• What is being asked: Using the data that follows, say how many lines contain the word "percentage", giving the number by itself.

• Task inputs:
Start of Block

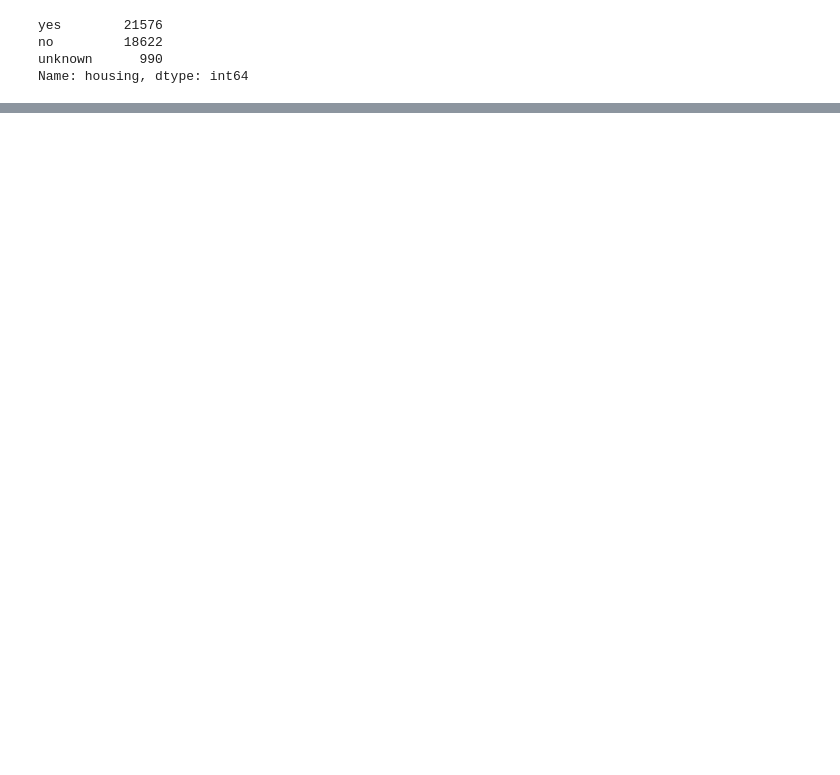
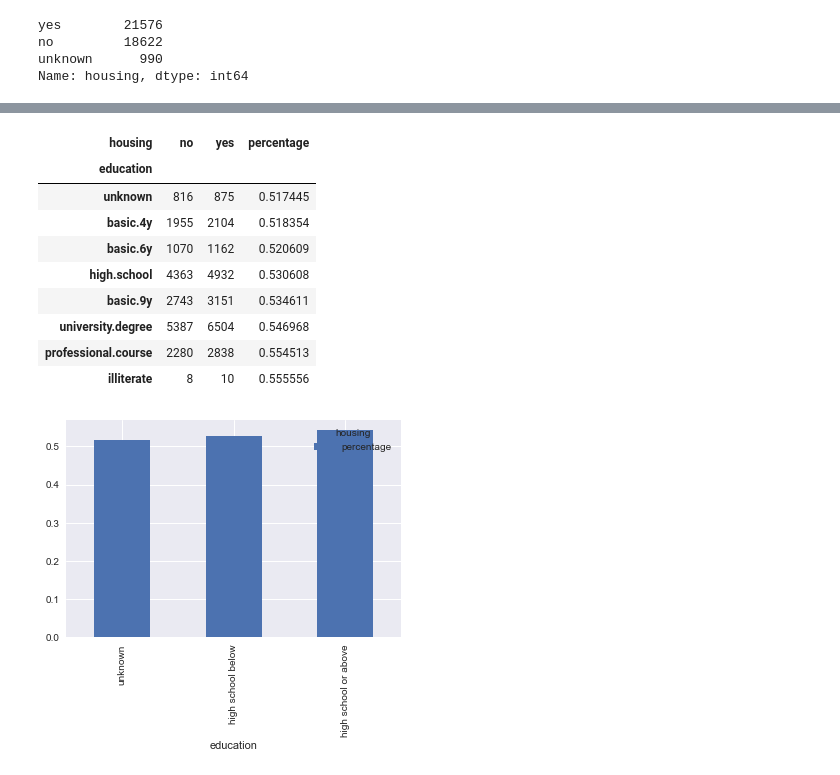
Before and after one commit to yatong2/Springboard, a Jupyter notebook: Capstone_Data_Exploration.ipynb, the cells around one changed output, grey strips where cells are left out. Cells and saved outputs as stored; diff of their text form; code cells hidden in the pictures; blank space fills up the shorter version.

```diff
--- a/Capstone_Data_Exploration.ipynb
+++ b/Capstone_Data_Exploration.ipynb
@@ -58,0 +91,22 @@ h_m.sort_values('percentage')#.drop(h_m.columns[0:3], axis = 1).plot(kind='bar')
+# %%
+h_e = df_housing.groupby(['education', 'housing']).size().unstack(0)
+h_e['high school or above'] = h_e['high.school'] + h_e['university.degree'] + h_e['professional.course']
+h_e['high school below'] = h_e['basic.4y'] + h_e['basic.6y'] + h_e['basic.9y'] + h_e['illiterate']
+h_e = h_e.unstack().unstack()
+h_e['percentage'] = h_e.yes / (h_e.no + h_e.yes)
+h_e1 = h_e.drop(h_e.index[0:7])
+h_e2 = h_e.drop(h_e.index[8:10])
+h_e1.sort_values('percentage').drop(h_e1.columns[0:2], axis = 1).plot(kind='bar')
+h_e2.sort_values('percentage')
+# %% [output]
+| housing | no | yes | percentage |
+| education |  |  |  |
+| unknown | 816 | 875 | 0.517445 |
+| basic.4y | 1955 | 2104 | 0.518354 |
+| basic.6y | 1070 | 1162 | 0.520609 |
+| high.school | 4363 | 4932 | 0.530608 |
+| basic.9y | 2743 | 3151 | 0.534611 |
+| university.degree | 5387 | 6504 | 0.546968 |
+| professional.course | 2280 | 2838 | 0.554513 |
+| illiterate | 8 | 10 | 0.555556 |
+[figure, added]
```
Also changed, not shown: parts of 14 cells of this notebook.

End of Block

• Answer to this problem: 5